== What to do ==
Pull every line holding the word "binary" from the data below and copy it.
========================================================================
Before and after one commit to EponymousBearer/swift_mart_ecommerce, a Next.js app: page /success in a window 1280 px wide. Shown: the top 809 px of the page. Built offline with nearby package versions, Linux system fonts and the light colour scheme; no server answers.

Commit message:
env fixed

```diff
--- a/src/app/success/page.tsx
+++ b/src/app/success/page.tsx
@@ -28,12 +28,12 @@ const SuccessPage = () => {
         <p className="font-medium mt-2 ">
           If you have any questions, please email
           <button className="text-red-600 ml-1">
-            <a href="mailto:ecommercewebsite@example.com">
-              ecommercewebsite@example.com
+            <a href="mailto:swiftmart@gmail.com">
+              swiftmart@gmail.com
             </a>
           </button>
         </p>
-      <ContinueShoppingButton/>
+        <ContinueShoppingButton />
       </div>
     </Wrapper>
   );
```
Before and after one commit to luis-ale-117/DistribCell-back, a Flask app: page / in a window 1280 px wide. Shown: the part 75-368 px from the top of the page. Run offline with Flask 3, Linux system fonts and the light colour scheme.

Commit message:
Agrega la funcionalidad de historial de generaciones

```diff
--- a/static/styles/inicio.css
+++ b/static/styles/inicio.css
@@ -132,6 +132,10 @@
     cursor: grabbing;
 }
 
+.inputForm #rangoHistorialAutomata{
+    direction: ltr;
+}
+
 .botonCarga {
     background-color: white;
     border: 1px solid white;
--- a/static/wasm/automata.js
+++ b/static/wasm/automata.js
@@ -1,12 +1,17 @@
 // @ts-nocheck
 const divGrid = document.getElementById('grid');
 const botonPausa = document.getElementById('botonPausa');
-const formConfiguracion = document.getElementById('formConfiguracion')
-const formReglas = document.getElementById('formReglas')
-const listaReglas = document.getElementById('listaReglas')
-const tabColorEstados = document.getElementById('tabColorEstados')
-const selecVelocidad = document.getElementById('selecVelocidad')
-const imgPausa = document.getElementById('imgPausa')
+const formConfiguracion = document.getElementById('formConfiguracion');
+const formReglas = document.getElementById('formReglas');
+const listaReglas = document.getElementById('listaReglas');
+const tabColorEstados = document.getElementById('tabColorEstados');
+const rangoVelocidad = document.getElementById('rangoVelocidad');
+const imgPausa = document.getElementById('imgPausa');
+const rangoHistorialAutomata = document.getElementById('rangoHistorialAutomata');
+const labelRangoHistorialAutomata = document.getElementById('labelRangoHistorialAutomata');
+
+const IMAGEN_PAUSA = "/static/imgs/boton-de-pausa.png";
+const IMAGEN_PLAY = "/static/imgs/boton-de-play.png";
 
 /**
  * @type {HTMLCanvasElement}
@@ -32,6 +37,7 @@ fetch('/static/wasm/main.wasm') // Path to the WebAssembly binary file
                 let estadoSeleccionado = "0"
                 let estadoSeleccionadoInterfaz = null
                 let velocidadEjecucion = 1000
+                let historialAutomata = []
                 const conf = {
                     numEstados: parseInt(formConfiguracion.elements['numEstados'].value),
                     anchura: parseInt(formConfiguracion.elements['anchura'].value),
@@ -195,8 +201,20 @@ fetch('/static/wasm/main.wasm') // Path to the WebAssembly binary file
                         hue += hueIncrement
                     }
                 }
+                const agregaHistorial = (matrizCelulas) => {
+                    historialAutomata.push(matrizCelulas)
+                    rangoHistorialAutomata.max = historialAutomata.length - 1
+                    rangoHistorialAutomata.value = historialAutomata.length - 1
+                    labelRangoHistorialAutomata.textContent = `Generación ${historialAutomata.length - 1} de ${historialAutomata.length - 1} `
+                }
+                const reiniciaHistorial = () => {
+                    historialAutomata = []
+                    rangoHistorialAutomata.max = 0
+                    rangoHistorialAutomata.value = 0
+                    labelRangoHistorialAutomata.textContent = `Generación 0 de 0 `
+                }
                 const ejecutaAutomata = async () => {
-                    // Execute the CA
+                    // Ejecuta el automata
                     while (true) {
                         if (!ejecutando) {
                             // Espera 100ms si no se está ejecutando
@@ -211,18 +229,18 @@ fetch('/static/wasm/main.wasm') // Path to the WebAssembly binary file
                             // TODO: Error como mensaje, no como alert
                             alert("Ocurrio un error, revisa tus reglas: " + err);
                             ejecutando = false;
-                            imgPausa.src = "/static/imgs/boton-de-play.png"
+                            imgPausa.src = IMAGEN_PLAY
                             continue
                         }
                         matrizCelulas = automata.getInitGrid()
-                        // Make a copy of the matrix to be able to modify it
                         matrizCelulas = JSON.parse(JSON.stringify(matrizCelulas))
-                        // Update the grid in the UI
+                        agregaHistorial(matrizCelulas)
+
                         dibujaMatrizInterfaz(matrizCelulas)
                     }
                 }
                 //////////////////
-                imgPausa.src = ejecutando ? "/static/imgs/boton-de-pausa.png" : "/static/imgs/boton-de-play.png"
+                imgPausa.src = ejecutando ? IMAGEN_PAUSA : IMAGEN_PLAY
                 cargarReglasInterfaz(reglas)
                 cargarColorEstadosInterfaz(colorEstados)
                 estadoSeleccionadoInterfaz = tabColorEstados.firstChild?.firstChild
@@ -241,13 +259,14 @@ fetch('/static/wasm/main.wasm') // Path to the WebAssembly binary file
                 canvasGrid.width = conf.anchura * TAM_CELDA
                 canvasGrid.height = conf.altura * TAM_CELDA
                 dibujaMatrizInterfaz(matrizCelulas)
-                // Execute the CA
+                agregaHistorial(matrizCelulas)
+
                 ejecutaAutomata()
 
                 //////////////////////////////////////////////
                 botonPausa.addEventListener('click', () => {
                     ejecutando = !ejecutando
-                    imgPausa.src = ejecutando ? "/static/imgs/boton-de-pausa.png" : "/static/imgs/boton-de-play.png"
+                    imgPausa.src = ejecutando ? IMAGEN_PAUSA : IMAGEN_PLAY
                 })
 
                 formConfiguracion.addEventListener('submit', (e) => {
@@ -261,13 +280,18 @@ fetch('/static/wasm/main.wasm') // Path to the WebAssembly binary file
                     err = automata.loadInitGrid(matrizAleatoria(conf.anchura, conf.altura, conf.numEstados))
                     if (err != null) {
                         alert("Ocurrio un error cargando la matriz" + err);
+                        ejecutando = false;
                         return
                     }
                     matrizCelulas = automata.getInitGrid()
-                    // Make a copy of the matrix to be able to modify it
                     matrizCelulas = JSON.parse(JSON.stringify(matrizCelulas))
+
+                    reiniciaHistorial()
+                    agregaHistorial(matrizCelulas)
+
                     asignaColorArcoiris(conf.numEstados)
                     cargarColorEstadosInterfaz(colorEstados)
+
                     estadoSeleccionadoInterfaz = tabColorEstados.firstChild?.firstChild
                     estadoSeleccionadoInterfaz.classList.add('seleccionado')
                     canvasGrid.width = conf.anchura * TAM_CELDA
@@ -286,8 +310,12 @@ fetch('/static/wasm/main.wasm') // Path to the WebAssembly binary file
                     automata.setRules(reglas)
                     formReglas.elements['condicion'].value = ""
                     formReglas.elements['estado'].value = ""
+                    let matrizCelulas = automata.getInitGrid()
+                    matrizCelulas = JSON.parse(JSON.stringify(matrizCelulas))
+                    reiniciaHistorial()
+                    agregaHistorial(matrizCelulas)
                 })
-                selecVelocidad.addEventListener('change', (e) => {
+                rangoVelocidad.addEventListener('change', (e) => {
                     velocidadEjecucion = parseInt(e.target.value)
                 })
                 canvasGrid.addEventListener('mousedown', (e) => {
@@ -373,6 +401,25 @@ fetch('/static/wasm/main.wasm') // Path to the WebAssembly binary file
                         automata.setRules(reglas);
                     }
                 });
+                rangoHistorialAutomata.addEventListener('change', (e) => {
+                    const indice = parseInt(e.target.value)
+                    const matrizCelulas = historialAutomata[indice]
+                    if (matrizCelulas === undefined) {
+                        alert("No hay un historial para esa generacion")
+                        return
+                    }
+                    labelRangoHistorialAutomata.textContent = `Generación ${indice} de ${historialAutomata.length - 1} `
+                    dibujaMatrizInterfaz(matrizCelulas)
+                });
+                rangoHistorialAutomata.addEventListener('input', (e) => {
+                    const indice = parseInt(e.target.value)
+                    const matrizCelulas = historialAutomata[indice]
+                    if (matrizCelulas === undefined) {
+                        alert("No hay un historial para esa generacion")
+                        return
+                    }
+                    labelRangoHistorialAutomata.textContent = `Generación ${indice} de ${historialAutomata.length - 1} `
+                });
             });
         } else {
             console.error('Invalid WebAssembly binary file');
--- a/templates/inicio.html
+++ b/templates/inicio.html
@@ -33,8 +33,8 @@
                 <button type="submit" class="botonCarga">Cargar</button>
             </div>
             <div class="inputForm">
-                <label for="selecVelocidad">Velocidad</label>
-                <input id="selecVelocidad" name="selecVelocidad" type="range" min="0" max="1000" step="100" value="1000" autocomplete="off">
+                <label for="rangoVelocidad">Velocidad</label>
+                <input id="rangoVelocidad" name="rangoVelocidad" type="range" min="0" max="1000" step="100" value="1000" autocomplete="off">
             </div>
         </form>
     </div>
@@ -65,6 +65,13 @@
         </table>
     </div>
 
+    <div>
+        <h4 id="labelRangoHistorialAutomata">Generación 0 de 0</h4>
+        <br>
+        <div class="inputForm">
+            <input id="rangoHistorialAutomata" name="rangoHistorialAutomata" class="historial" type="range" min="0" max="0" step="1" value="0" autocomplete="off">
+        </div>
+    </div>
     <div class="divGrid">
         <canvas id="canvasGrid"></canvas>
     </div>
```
========================================================================
== Answer section ==
@@ -32,6 +37,7 @@ fetch('/static/wasm/main.wasm') // Path to the WebAssembly binary file
@@ -195,8 +201,20 @@ fetch('/static/wasm/main.wasm') // Path to the WebAssembly binary file
@@ -211,18 +229,18 @@ fetch('/static/wasm/main.wasm') // Path to the WebAssembly binary file
@@ -241,13 +259,14 @@ fetch('/static/wasm/main.wasm') // Path to the WebAssembly binary file
@@ -261,13 +280,18 @@ fetch('/static/wasm/main.wasm') // Path to the WebAssembly binary file
@@ -286,8 +310,12 @@ fetch('/static/wasm/main.wasm') // Path to the WebAssembly binary file
@@ -373,6 +401,25 @@ fetch('/static/wasm/main.wasm') // Path to the WebAssembly binary file
             console.error('Invalid WebAssembly binary file');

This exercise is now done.